City Year Serves in Honor of Dr. Martin Luther King, Jr.

Doctor Martin Luther King Jr. said “Life’s most persistent question is: what are you doing for others?”  These profound words from Doctor King remind us of the empowerment and joy one can receive through a lifetime dedication to service.
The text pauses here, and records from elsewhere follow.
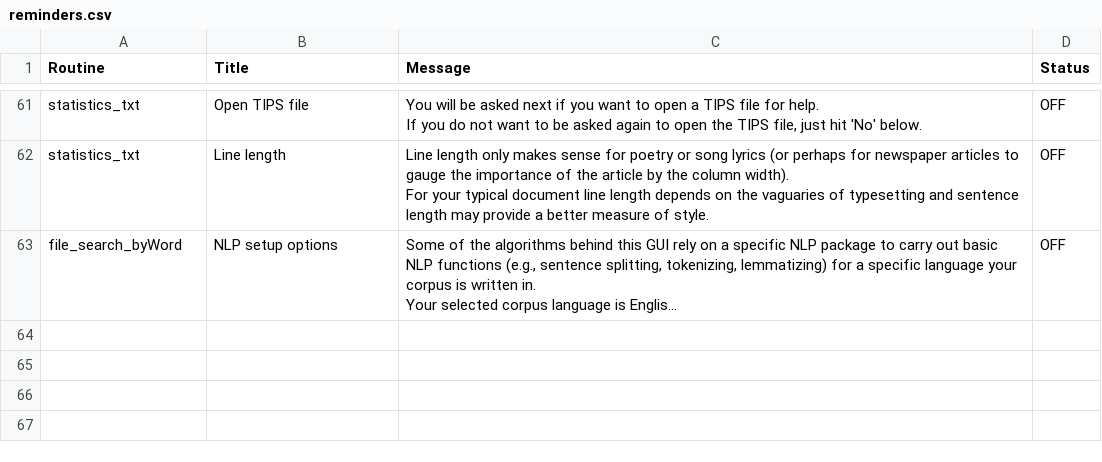
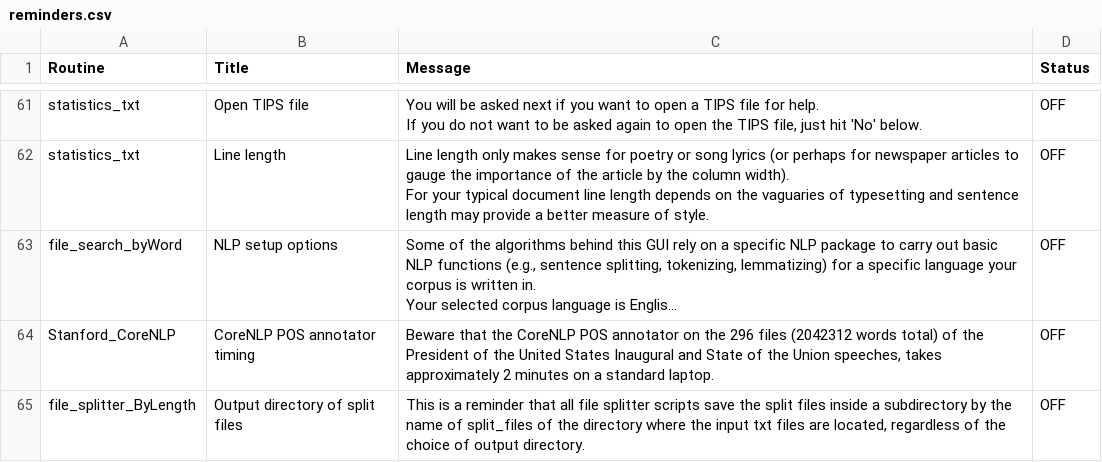
Before and after one commit to NLP-Suite/NLP-Suite, a CSV file: reminders/reminders.csv, drawn as a sheet; only a part is shown, gaps mark what is left out; long unchanged cells end in …; the diff names each change by its address in the sheet, - before the commit and + after, or states it on an @@ line.

```diff
--- a/reminders/reminders.csv
+++ b/reminders/reminders.csv
+row 64: Stanford_CoreNLP | CoreNLP POS annotator timing | Beware that the CoreNLP POS annotator on the 296 files (2042312 words total) of the President of the United States Inaugural and State of the Union speeches, takes approximately 2 minutes on a standard laptop. | OFF
+row 65: file_splitter_ByLength | Output directory of split files | This is a reminder that all file splitter scripts save the split files inside a subdirectory by the name of split_files of the directory where the input txt files are located, regardless of the choice of output directory. | OFF
```
Also changed, not shown: config/parsers_annotators_config.csv, 2 other files.
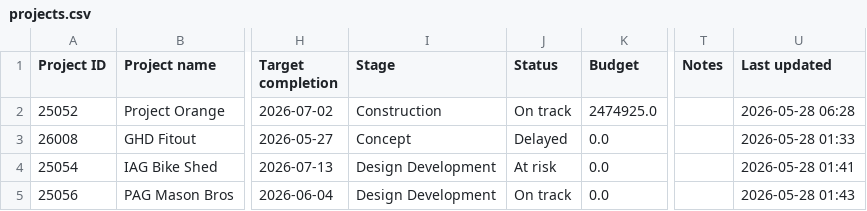
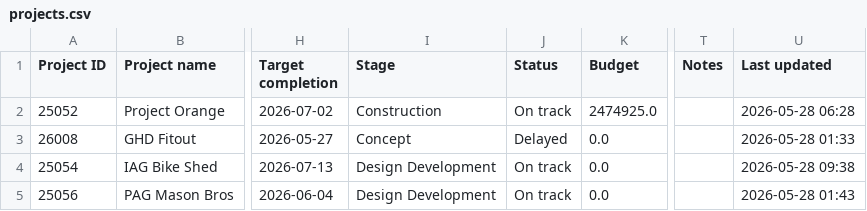
Before and after one commit to Zlatko-STACK/STACK-Project-Cloud, a CSV file: projects.csv, drawn as a sheet; only a part is shown, gaps mark what is left out; the diff names each change by its address in the sheet, - before the commit and + after, or states it on an @@ line.

```diff
--- a/projects.csv
+++ b/projects.csv
-J4 (Status): At risk
+J4 (Status): On track
-U4 (Last updated): 2026-05-28 01:41
+U4 (Last updated): 2026-05-28 09:38
```
Also changed, not shown: timesheets.csv, 3 other files.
Martin Luther King, Jr. Day stands as a national holiday to encourage civic engagement in service work that strengthens our communities and echoes Kings’ commitment to fighting injustice.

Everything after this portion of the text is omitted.